▸ Task
Would you please copy each line below that includes the string "sheet"?

▸ Data to examine
%%

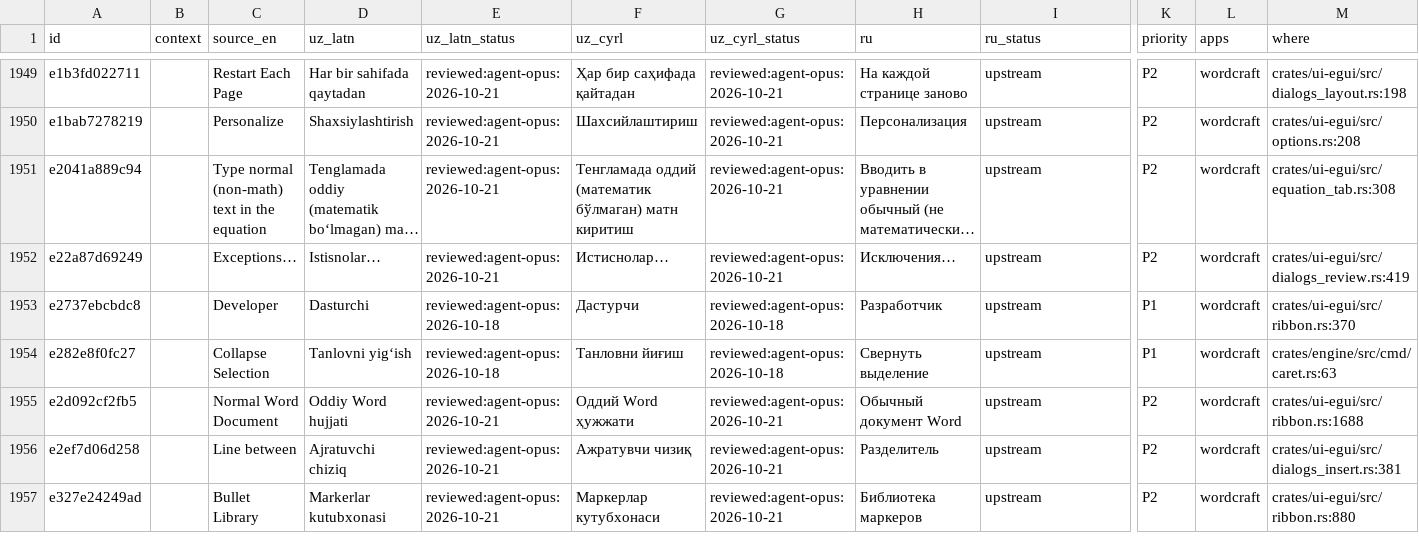
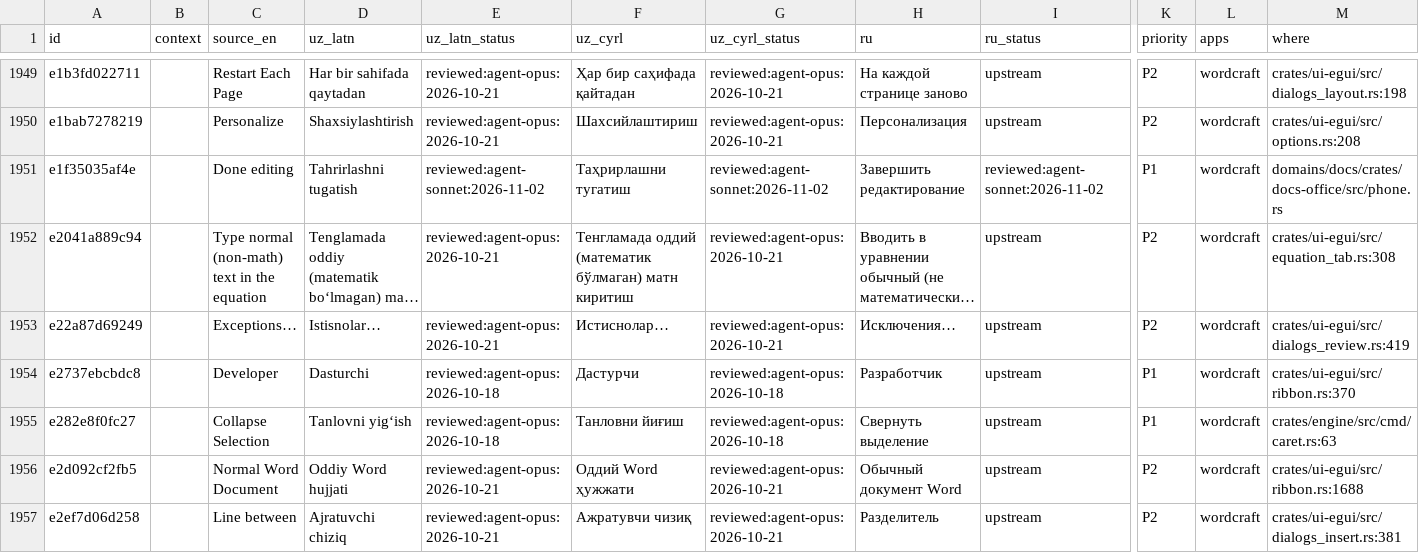
Before and after one commit to bakhodirovxz/Office, a TSV file: i18n/wordcraft.tsv, drawn as a sheet; only a part is shown, gaps mark what is left out; the shorter side is filled out with more unchanged rows; long unchanged cells end in …; rows hold the shown columns only; the diff names each change by its address in the sheet, - before the commit and + after, or states it on an @@ line.

Commit message:
docs phone layout: read first, one bar, Format tabs, sheet headers, paper fills the screen (wordcraft/0143, docs-office phone.rs, shell)

```diff
--- a/i18n/wordcraft.tsv
+++ b/i18n/wordcraft.tsv
+row 1951: e1f35035af4e |  | Done editing | Tahrirlashni tugatish | reviewed:agent-sonnet:2026-11-02 | Таҳрирлашни тугатиш | reviewed:agent-sonnet:2026-11-02 | Завершить редактирование | reviewed:agent-sonnet:2026-11-02 | P1 | wordcraft | domains/docs/crates/docs-office/src/phone.rs
```
Also changed, not shown: 16 other files.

%%

▸ Answer space
Before and after one commit to bakhodirovxz/Office, a TSV file: i18n/wordcraft.tsv, drawn as a sheet; only a part is shown, gaps mark what is left out; the shorter side is filled out with more unchanged rows; long unchanged cells end in …; rows hold the shown columns only; the diff names each change by its address in the sheet, - before the commit and + after, or states it on an @@ line.
docs phone layout: read first, one bar, Format tabs, sheet headers, paper fills the screen (wordcraft/0143, docs-office phone.rs, shell)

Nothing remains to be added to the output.